SPOTLIGHT: Madi Diaz on Mining the Soul for Songs
Madi Diaz (photo by Muriel Margaret)
EDITOR’S NOTE: Madi Diaz is No Depression’s Spotlight artist for February 2024. Read more about her and her new album, Weird Faith, here, and look for more all month long.
It’s such a weird thing, starting a record. It’s almost like starting a conversation that you don’t know how to have with someone you love when you know you have something to say, something you know is important to express, some soul-mined gift that you haven’t quite fully dug up yet. I know I have songs. I know I mean what I say when I sing, but where do I start, how do I start, how do I do it? Where do I go, who do I trust to angle this ax with me, who can be the one at the other end of the line when I’ve gone in so damn deep that I can’t see anymore? When I can’t tell the difference between myself and me, like my past me, or my future me, and who will give me the room to take a big deep breath and then climb back into my body?
The whole thing becomes such a mirror of where I’m standing in the scheme of my life at that very moment. It’s all over me. It’s in my voice, it’s in my confidence and my playing. My decision-making, my timing, my rushing, my resistance, my surrender. It immediately becomes soul mining. I have to show up with a shovel and be ready to bust myself up digging through layers and scraping them back. And I really have to start with breaking the surface of the bare hard ground. That’s the bitch of it, I’m not just suddenly so deep down there.
I don’t feel like the same person I did when I first started making music. I really just wanted to play.
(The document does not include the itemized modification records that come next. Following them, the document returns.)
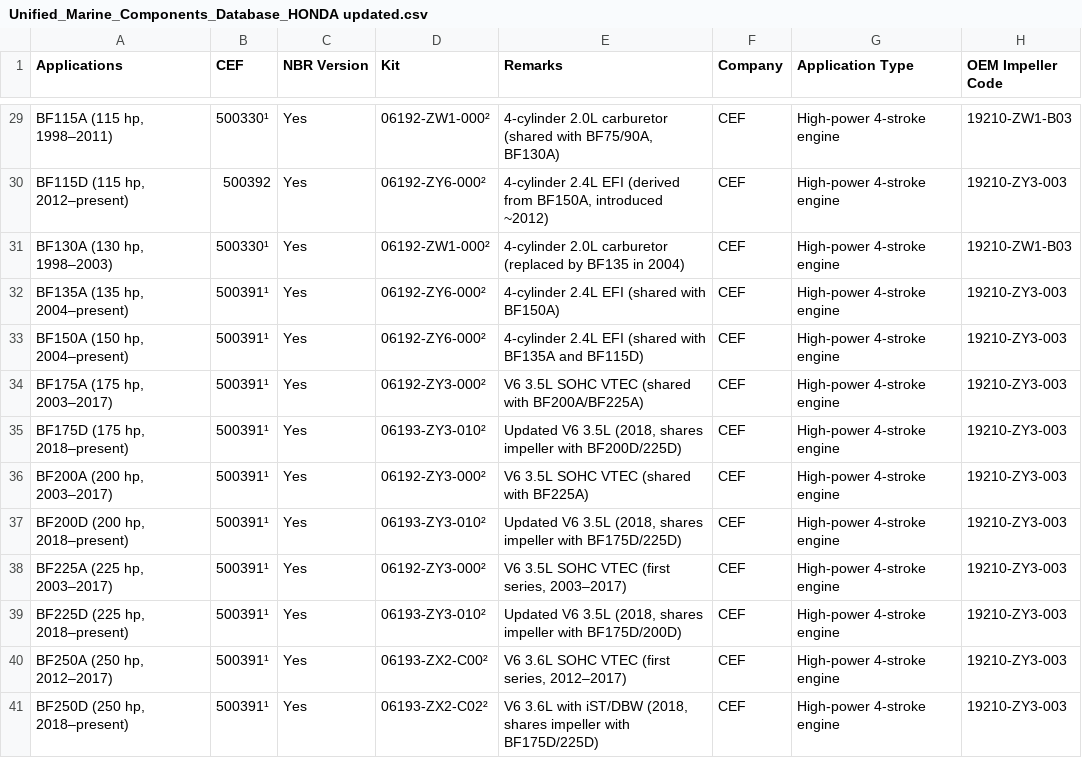
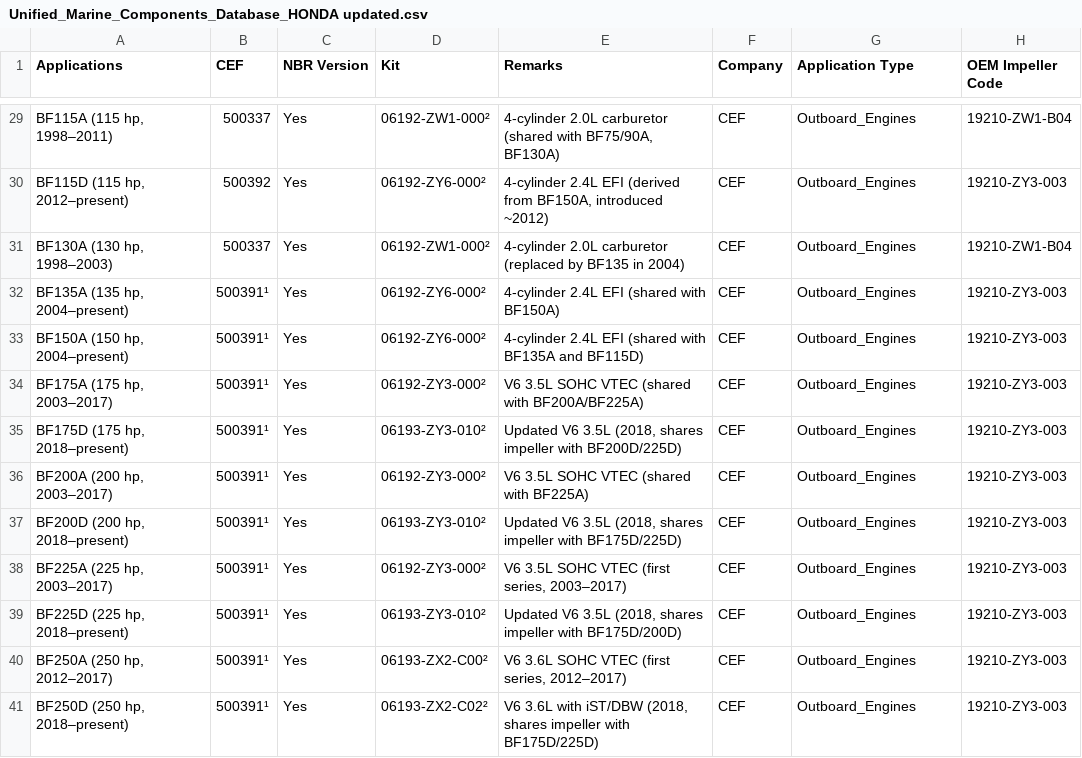
Before and after one commit to Alemusica/CSVer, a CSV file: split_databases/Unified_Marine_Components_Database_HONDA updated.csv, drawn as a sheet; only a part is shown, gaps mark what is left out; the diff covers the shown part only; the diff names each change by its address in the sheet, - before the commit and + after, or states it on an @@ line.

```diff
--- a/split_databases/Unified_Marine_Components_Database_HONDA updated.csv
+++ b/split_databases/Unified_Marine_Components_Database_HONDA updated.csv
-B29 (CEF): 500330¹
+B29 (CEF): 500337
-G29:G41 (Application Type): High-power 4-stroke engine
+G29:G41 (Application Type): Outboard_Engines
-H29 (OEM Impeller Code): 19210-ZW1-B03
+H29 (OEM Impeller Code): 19210-ZW1-B04
-B31 (CEF): 500330¹
+B31 (CEF): 500337
-H31 (OEM Impeller Code): 19210-ZW1-B03
+H31 (OEM Impeller Code): 19210-ZW1-B04
```
Also changed, not shown: 40 edited cells elsewhere in this file, 1 other file.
I really wanted to get something out that I didn’t know how to. I wanted to feel the rush of anxious adrenaline that came with aiming at perfection. I wanted to make something immaculate and obvious. I loved the challenge of staying with a performance and hitting it as many times as my body would allow, like some kind of relentless gymnast hell-bent on scoring a 10 on a landing. Execution became the desire and was almost compulsive. I would just sing before I really was sure of how I felt.
I don’t know what shifted, but that couldn’t be more different from how I can do things these days. I know that perfectionist still lives inside of me; she rears up sometimes and still glares at me behind the scenes. But something in the last seven years has made it so that it feels impossible to not be bare-chested, raw-beating heart about it all. Maybe it’s me, maybe it’s the world, maybe it’s relationships or time or age or who knows, man, probably all of it. And some of the time it’s a relief to desire to be so direct and sometimes it’s made it more impossible than ever to be able to tell in the studio if I’m really, really nailing it. If I’m as translucent as I can be, as inside of my songs as I have to be to feel that “thing.” And that “thing” is such a funny one to chase because it’s this inexplicable magic that just is or it isn’t. Maybe that’s god? If it is, I guess that’s how I chase god.
I’m trying to break ground. I’m trying to get quiet enough to hear what’s down there with me right now. When I’m tracking I’m trying not to listen to anything but myself because it’s hard enough to know what that sounds like and anything extra feels like a flood. I’m trying to stay purely on some path of making whatever is down there in the caverns of my brain heart come out. And when it does come out, I want it to be as concentrated and pure as it can be. Not an echo of anybody or anything. I mean, I already am a walking vessel for everything that has come before me. Any and every song I’ve ever heard is basically embedded in my DNA anyway. I am the makeup of all my influences. The languages and patterns of my mother and my father, the whip crack of the Northeast, some softness that I learned when I moved down South, all chewed up and mushed around is what comes out in weird singsong.
Without putting on any records, on the regular I wake up with Joni Mitchell, SZA, Patty Griffin, Bjork, Lucinda Williams, Kate Bush, Feist, Lori McKenna, Bonnie Raitt, Judee Sill, Patty Loveless, PJ Harvey, Rihanna, The Carpenters, Kathleen Hanna, Madonna blowing through my mind. A lyric looped over and over on repeat. Some brilliant song coming back to taunt me when I’m weak. It’s all in there all the time so I try to stay clean and go for long aimless walks deep in the woods. I’ll take the same few paths but every time I’ll try to step it a little differently or walk a little outside of the line or skip halfway or do a cartwheel if I’m feeling mentally tight-fisted. I will put my cheek against a tree or lay down on the back of a sun-warmed boulder and close my eyes and breathe. I will talk to myself the way I used to when I was 13 keeping myself company. Ask myself what I’m feeling and try to answer honestly.
And whether I am feeling honest or not, I still show up and I open the door and get my butt into the studio. I struggle, I relax. I try to let myself trust myself. I at least know now that the album is done, that it is exactly what I made, and the most accurate reflection of who I was and who I am. It’s a record of me, and for me; it can’t be perfect and packaged. It’s a process. It’s growing. It’s learning and embracing. It’s a stab at being less self-effacing and more emboldened by moving through feeling. It’s holding my own hand. It’s trusting that I can harvest the words and melodies inside of me. It’s Weird Faith.